July 26, 2006 0596523696 978-0596523695 0

Do you want to push Ruby to its limits? The Ruby Cookbook is the most comprehensive problem-solving guide to today's hottest programming language. It gives you hundreds of solutions to real-world problems, with clear explanations and thousands of lines of code you can use in your own projects.

From data structures and algorithms, to integration with cutting-edge technologies, the Ruby Cookbook has something for every programmer. Beginners and advanced Rubyists alike will learn how to program with:

  • Strings and numbers
  • Arrays and hashes
  • Classes, modules, and namespaces
  • Reflection and metaprogramming
  • XML and HTML processing
  • Ruby on Rails (including Ajax integration)
  • Databases
  • Graphics
  • Internet services like email, SSH, and BitTorrent
  • Web services
  • Multitasking
  • Graphical and terminal interfaces

If you need to write a web application, this book shows you how to get started with Rails. If you're a system administrator who needs to rename thousands of files, you'll see how to use Ruby for this and other everyday tasks. You'll learn how to read and write Excel spreadsheets, classify text with Bayesian filters, and create PDF files. We've even included a few silly tricks that were too cool to leave out, like how to blink the lights on your keyboard.

The Ruby Cookbook is the most useful book yet written about Ruby. When you need to solve a problem, don't reinvent the wheel: look it up in the Cookbook.

Frequently Bought Together

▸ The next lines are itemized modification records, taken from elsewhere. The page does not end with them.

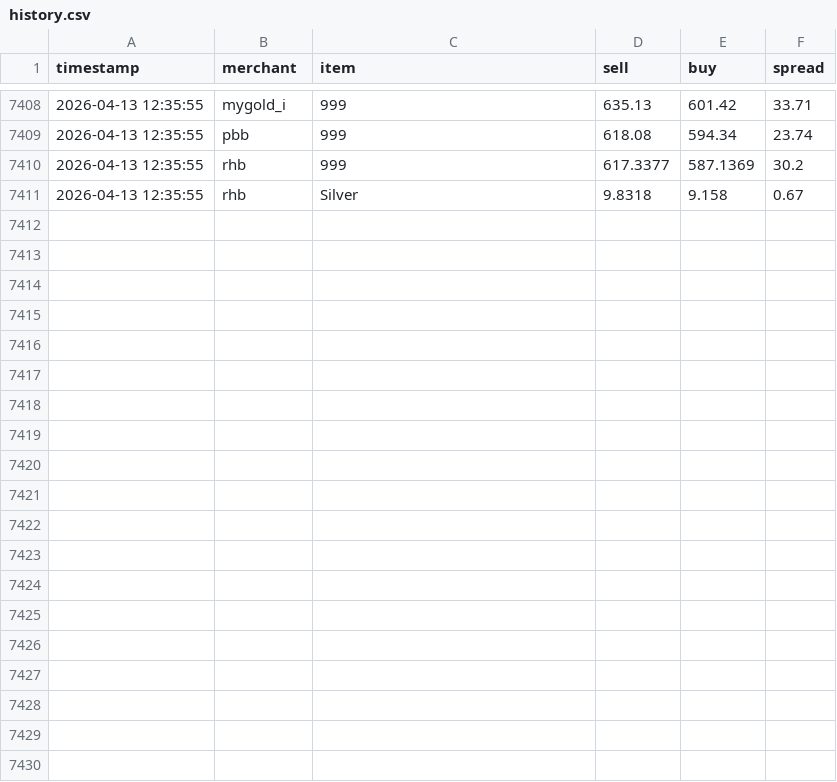
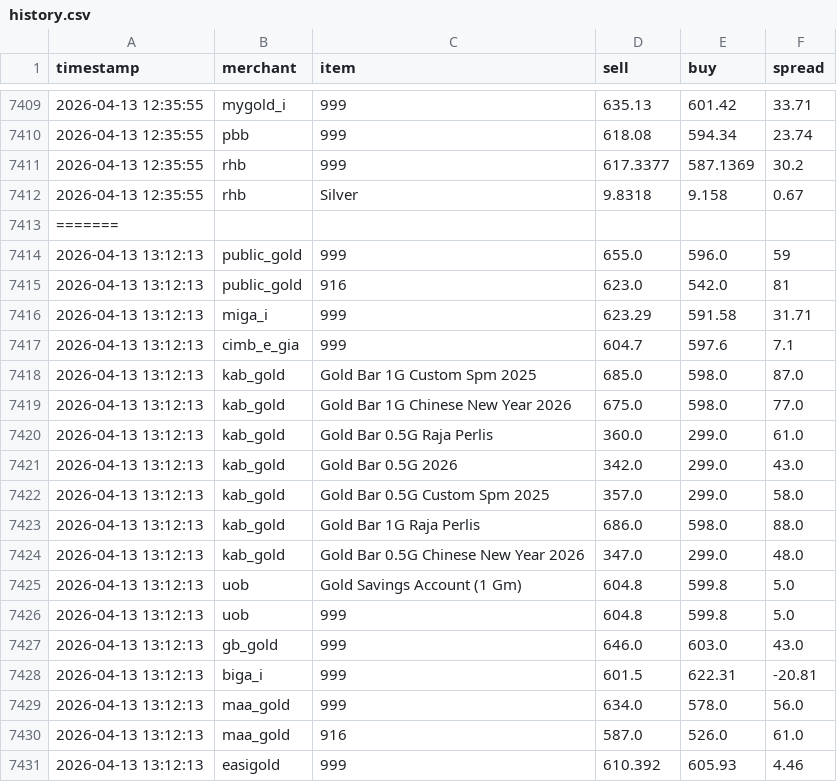
Before and after one commit to HKindaichi/pg-gold-price-api, a CSV file: output/history.csv, drawn as a sheet; only a part is shown, gaps mark what is left out; the diff covers the shown part only; the diff names each change by its address in the sheet, - before the commit and + after, or states it on an @@ line.

Commit message:
Fix World Gold/Silver scrapers and data

```diff
--- a/output/history.csv
+++ b/output/history.csv
+row 7413: =======
+row 7414: 2026-04-13 13:12:13 | public_gold | 999 | 655.0 | 596.0 | 59
+row 7415: 2026-04-13 13:12:13 | public_gold | 916 | 623.0 | 542.0 | 81
+row 7416: 2026-04-13 13:12:13 | miga_i | 999 | 623.29 | 591.58 | 31.71
+row 7417: 2026-04-13 13:12:13 | cimb_e_gia | 999 | 604.7 | 597.6 | 7.1
+row 7418: 2026-04-13 13:12:13 | kab_gold | Gold Bar 1G Custom Spm 2025 | 685.0 | 598.0 | 87.0
+row 7419: 2026-04-13 13:12:13 | kab_gold | Gold Bar 1G Chinese New Year 2026 | 675.0 | 598.0 | 77.0
+row 7420: 2026-04-13 13:12:13 | kab_gold | Gold Bar 0.5G Raja Perlis | 360.0 | 299.0 | 61.0
+row 7421: 2026-04-13 13:12:13 | kab_gold | Gold Bar 0.5G 2026 | 342.0 | 299.0 | 43.0
+row 7422: 2026-04-13 13:12:13 | kab_gold | Gold Bar 0.5G Custom Spm 2025 | 357.0 | 299.0 | 58.0
+row 7423: 2026-04-13 13:12:13 | kab_gold | Gold Bar 1G Raja Perlis | 686.0 | 598.0 | 88.0
+row 7424: 2026-04-13 13:12:13 | kab_gold | Gold Bar 0.5G Chinese New Year 2026 | 347.0 | 299.0 | 48.0
+row 7425: 2026-04-13 13:12:13 | uob | Gold Savings Account (1 Gm) | 604.8 | 599.8 | 5.0
+row 7426: 2026-04-13 13:12:13 | uob | 999 | 604.8 | 599.8 | 5.0
+row 7427: 2026-04-13 13:12:13 | gb_gold | 999 | 646.0 | 603.0 | 43.0
+row 7428: 2026-04-13 13:12:13 | biga_i | 999 | 601.5 | 622.31 | -20.81
+row 7429: 2026-04-13 13:12:13 | maa_gold | 999 | 634.0 | 578.0 | 56.0
+row 7430: 2026-04-13 13:12:13 | maa_gold | 916 | 587.0 | 526.0 | 61.0
+row 7431: 2026-04-13 13:12:13 | easigold | 999 | 610.392 | 605.93 | 4.46
```
Also changed, not shown: 16 added rows elsewhere in this file, 5 other files.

Ruby Cookbook (Cookbooks (O'Reilly)) + The Ruby Programming Language
Price for both: $63.00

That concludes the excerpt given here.